E. coli

E. coli (Escherichia coli) is a group of bacteria (germs). E. coli normally live in the gut of healthy people and animals. Most types of E. coli are harmless. But some can cause diarrhoea (gastroenteritis).

How E. coli spreads

E. coli is spread by:

  • eating contaminated food, including undercooked meats and raw milk
  • contaminated water
  • contact with people who are sick with E. coli
  • contact with farm animals, animal poo, and soil.

E. coli travels easily and fast from person to person if infected people do not wash their hands properly.

The best ways to avoid getting E. coli are to practise good hand hygiene and follow food safety advice.

Symptoms of E. coli

The symptoms of E. coli are generally mild. But they can be more serious in young tamariki (children), older people and people with poor immune systems.

Symptoms include:
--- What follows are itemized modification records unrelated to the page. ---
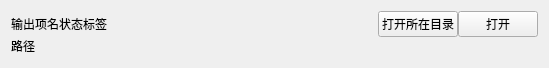
First picture: the form in outputwidget.ui, repository PrepPipe/preppipe_gui, before the edit.
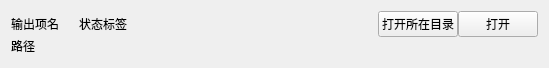
Second picture: the form after the edit.

The edit to the form file:
```diff
--- a/outputwidget.ui
+++ b/outputwidget.ui
@@ -32,6 +32,22 @@
        </property>
       </widget>
      </item>
+     <item>
+      <spacer name="horizontalSpacer_2">
+       <property name="orientation">
+        <enum>Qt::Horizontal</enum>
+       </property>
+       <property name="sizeType">
+        <enum>QSizePolicy::Fixed</enum>
+       </property>
+       <property name="sizeHint" stdset="0">
+        <size>
+         <width>20</width>
+         <height>20</height>
+        </size>
+       </property>
+      </spacer>
+     </item>
      <item>
       <widget class="QLabel" name="statusLabel">
        <property name="sizePolicy">
```
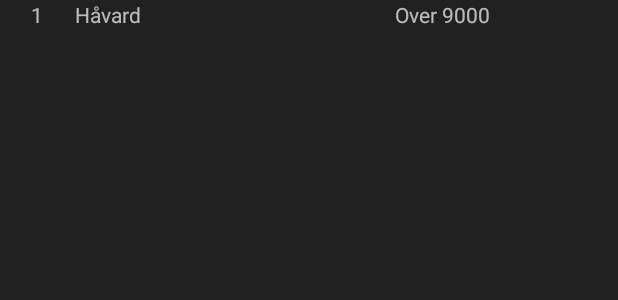
After one commit to Alacho2/Android-Programming---Tictactoe-exam, an Android app: the layout high_score_item.xml on its own in the app's theme, with its tools: preview values and no code run, on a phone screen of 412 x 824 dp. The commit adds this screen. Shown: the top 300 px of the screen. Run offline under Robolectric (Android 15) with nearby library versions, the phone set to English and light mode, and no system bars.

Commit message:
Reworked and added highsore

```diff
--- a/app/build.gradle
+++ b/app/build.gradle
@@ -39,5 +39,6 @@ dependencies {
     implementation 'androidx.gridlayout:gridlayout:1.0.0'
     implementation "android.arch.lifecycle:extensions:1.1.0"
     implementation "android.arch.lifecycle:viewmodel:1.1.0"
+    implementation 'androidx.recyclerview:recyclerview:1.0.0'
     //annotationProcessor 'androidx.lifecycle:lifecycle-compiler:2.0.0'
 }
--- a/app/src/main/java/play/alacho/no/MainActivity.kt
+++ b/app/src/main/java/play/alacho/no/MainActivity.kt
@@ -1,10 +1,8 @@
 package play.alacho.no
 
-import android.annotation.SuppressLint
 import android.graphics.Typeface
 import androidx.appcompat.app.AppCompatActivity
 import android.os.Bundle
-import android.util.Log
 import androidx.fragment.app.Fragment
 import kotlinx.android.synthetic.main.activity_main.*
 import play.alacho.no.audio.AudioPlayer
--- a/app/src/main/java/play/alacho/no/fragments/MainPageFragment.kt
+++ b/app/src/main/java/play/alacho/no/fragments/MainPageFragment.kt
@@ -12,9 +12,7 @@ import play.alacho.no.pgr202_tictactoe.R
 
 class MainPageFragment : FragmentHelper(), View.OnClickListener{
 
-
   private lateinit var sharedViewModel: SharedViewModel
-
 
   override fun onCreate(savedInstanceState: Bundle?) {
     super.onCreate(savedInstanceState)
@@ -39,7 +37,7 @@ class MainPageFragment : FragmentHelper(), View.OnClickListener{
         listener.changeFragment(R.id.mainActivityFragment, InitiateGameFragment())
       }
       R.id.highScoreBtn -> {
-        Log.d("Hallo", "Hei")
+        listener.changeFragment(R.id.mainActivityFragment, HighScoreFragment())
       }
     }
   }
--- a/app/src/main/java/play/alacho/no/game/GameLogic.kt
+++ b/app/src/main/java/play/alacho/no/game/GameLogic.kt
@@ -42,7 +42,7 @@ class GameLogic(private val humanPlayer: Player?, private val botPlayer: Player?
       val openSpotsVertical = verticalIndexesFor(idx, null)
       val playerSpotsVertical = verticalIndexesFor(idx, targetPlayer)
       if (openSpotsVertical.size == requiredSpots  && playerSpotsVertical.size == 3-requiredSpots) {
-        return openSpotsVertical.first()
+        return openSpotsVertical.last()
       }
     }
     return null
--- /dev/null
+++ b/app/src/main/res/layout/high_score_item.xml
@@ -0,0 +1,35 @@
+<?xml version="1.0" encoding="utf-8"?>
+<LinearLayout xmlns:android="http://schemas.android.com/apk/res/android"
+    xmlns:tools="http://schemas.android.com/tools"
+    android:layout_width="match_parent"
+    android:layout_height="wrap_content"
+    android:orientation="vertical">
+
+    <LinearLayout
+        android:layout_width="match_parent"
+        android:layout_height="match_parent"
+        android:orientation="horizontal">
+
+        <TextView
+            android:id="@+id/position"
+            android:layout_width="wrap_content"
+            android:layout_height="wrap_content"
+            android:layout_weight="0.5"
+            android:gravity="center"
+            android:text="1" />
+
+        <TextView
+            android:id="@+id/name"
+            android:layout_width="wrap_content"
+            android:layout_height="wrap_content"
+            android:layout_weight="2"
+            android:text="Håvard" />
+
+        <TextView
+            android:id="@+id/numberOfWins"
+            android:layout_width="wrap_content"
+            android:layout_height="wrap_content"
+            android:layout_weight="1"
+            android:text="Over 9000" />
+    </LinearLayout>
+</LinearLayout>
--- a/app/src/main/res/values/strings.xml
+++ b/app/src/main/res/values/strings.xml
@@ -16,4 +16,7 @@
     <string name="gameboard">gameBoard</string>
     <string name="spot">spot</string>
     <string name="playerIcon">Player Icon</string>
+    <string name="home">Home</string>
+    <string name="packageName">no.alacho.playerground.shared</string>
+    <string name="sharedPrefs">highscoreList</string>
 </resources>
```
Also changed, not shown: app/src/main/java/play/alacho/no/fragments/Game.kt (+33 -2 lines), app/src/main/java/play/alacho/no/fragments/HighScoreFragment.kt (added, +59 -0 lines), app/src/main/java/play/alacho/no/game/Player.kt (+26 -4 lines), app/src/main/java/play/alacho/no/recyclerview/HighScoreAdapter.kt (added, +45 -0 lines), app/src/main/res/layout/fragment_highscore.xml (added, +15 -0 lines), app/src/main/res/layout/fragment_initiate_game.xml (+4 -4 lines).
  • severe stomach cramps
  • diarrhoea that can be bloody
  • feeling sick and throwing up (in some people).

Most people get better within 5 to 7 days.

Diagnosing E. coli

E. coli is diagnosed from a poo (faeces) sample.

If the tests find the E. Coli infection, your healthcare provider will report this to the local public health team. They may contact you for more information. This is to help stop the infection spreading further.

Treating E. coli

There is no specific treatment for E. coli. The treatment is aimed at relieving symptoms. You should rest and drink plenty of fluids to prevent dehydration. See the self care section on the gastroenteritis page for more details.

Gastroenteritis (internal link)

Getting help with E. coli

You should see your healthcare provider if you have bloody diarrhoea or a fever or if your symptoms have not gone away after 7 days.

You should also see your healthcare provider if you are very unwell or have a weakened immune system.

You should take your tamaiti (child) to your healthcare provider if:

  • they are not drinking
  • they are passing less wee (urine) than usual
  • they have a dry mouth or sunken eyes
  • they seem drowsy.

Avoiding spreading E. coli

You can be infectious for 1 to 3 weeks after your diarrhoea starts, although the risk of spreading the infection is reduced once your diarrhoea has stopped. To reduce the risk of spreading the infection, it is important to have good hand hygiene. This includes washing your hands with soap and water.

Try to avoid preparing food if you have E. coli. If you do prepare food, make sure you wash and dry your hands well first. Wash all utensils and surfaces well if they have been exposed to fresh food or raw meat. 

Stay away from work, community gatherings and school or preschool until you or your tamaiti (child) have been free of symptoms for 24 to 48 hours. This includes the last time you had diarrhoea.

You should wait for at least 2 weeks after the last episode of diarrhoea before you go swimming in a pool.

Clinical review

This content was written by HealthInfo clinical advisers. It has been adapted for Health Information and Services.

Clinical advisers — HealthInfo (external link)